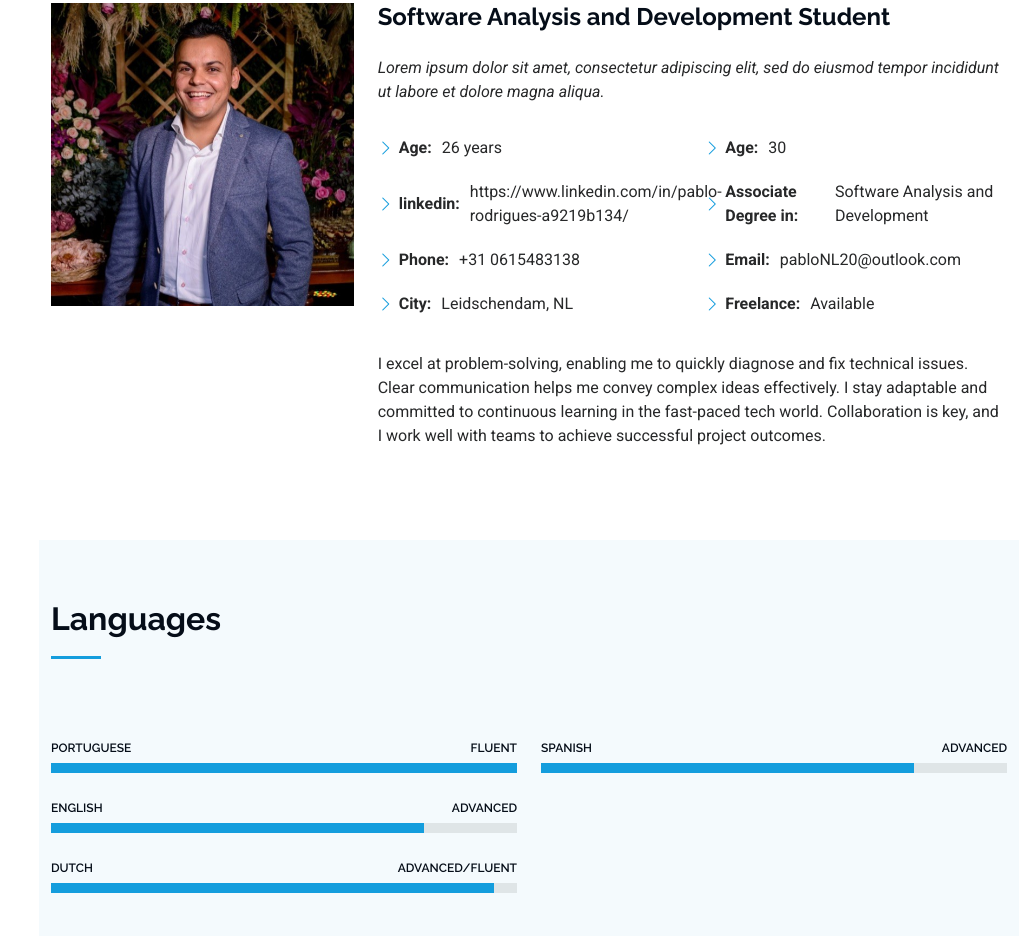
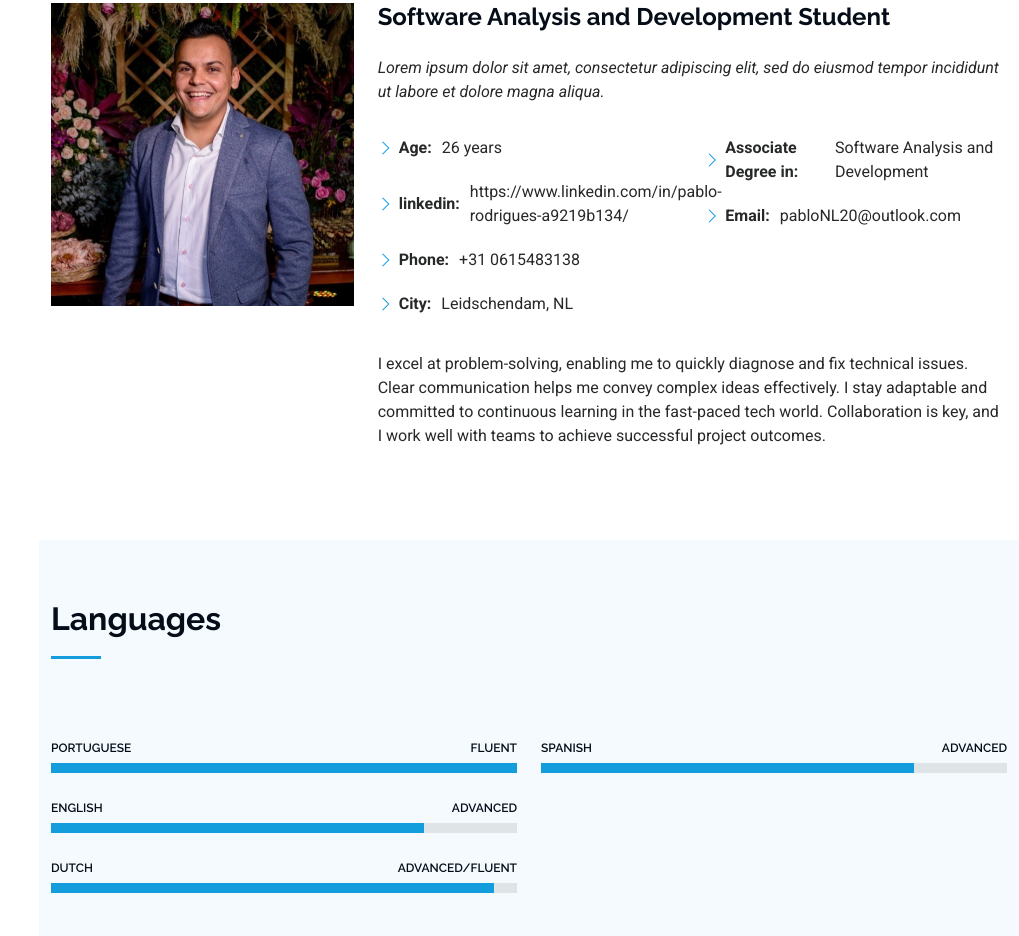
Before and after one commit to PabloRod7/SitePortfolio, a plain HTML site: page index.html in a window 1280 px wide. Shown: the part 1091-2027 px from the top of the page, without its empty margins (261-1280 px from the left). Drawn offline with Linux system fonts and the light colour scheme.

Commit message:
Update index.html

```diff
--- a/index.html
+++ b/index.html
@@ -115,10 +115,10 @@
               </div>
               <div class="col-lg-6">
                 <ul>
-                  <li><i class="bi bi-chevron-right"></i> <strong>Age:</strong> <span>30</span></li>
+
                   <li><i class="bi bi-chevron-right"></i> <strong>Associate Degree in:</strong> <span>Software Analysis and Development</span></li>
                   <li><i class="bi bi-chevron-right"></i> <strong>Email:</strong> <span>pabloNL20@outlook.com</span></li>
-                  <li><i class="bi bi-chevron-right"></i> <strong>Freelance:</strong> <span>Available</span></li>
+
                 </ul>
               </div>
             </div>
```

- - -

WORK TO COMPLETE: When the word "class" shows up in a line of the entries, report that line.

COMPLETED EXERCISE:
               <div class="col-lg-6">
-                  <li><i class="bi bi-chevron-right"></i> <strong>Age:</strong> <span>30</span></li>
                   <li><i class="bi bi-chevron-right"></i> <strong>Associate Degree in:</strong> <span>Software Analysis and Development</span></li>
                   <li><i class="bi bi-chevron-right"></i> <strong>Email:</strong> <span>pabloNL20@outlook.com</span></li>
-                  <li><i class="bi bi-chevron-right"></i> <strong>Freelance:</strong> <span>Available</span></li>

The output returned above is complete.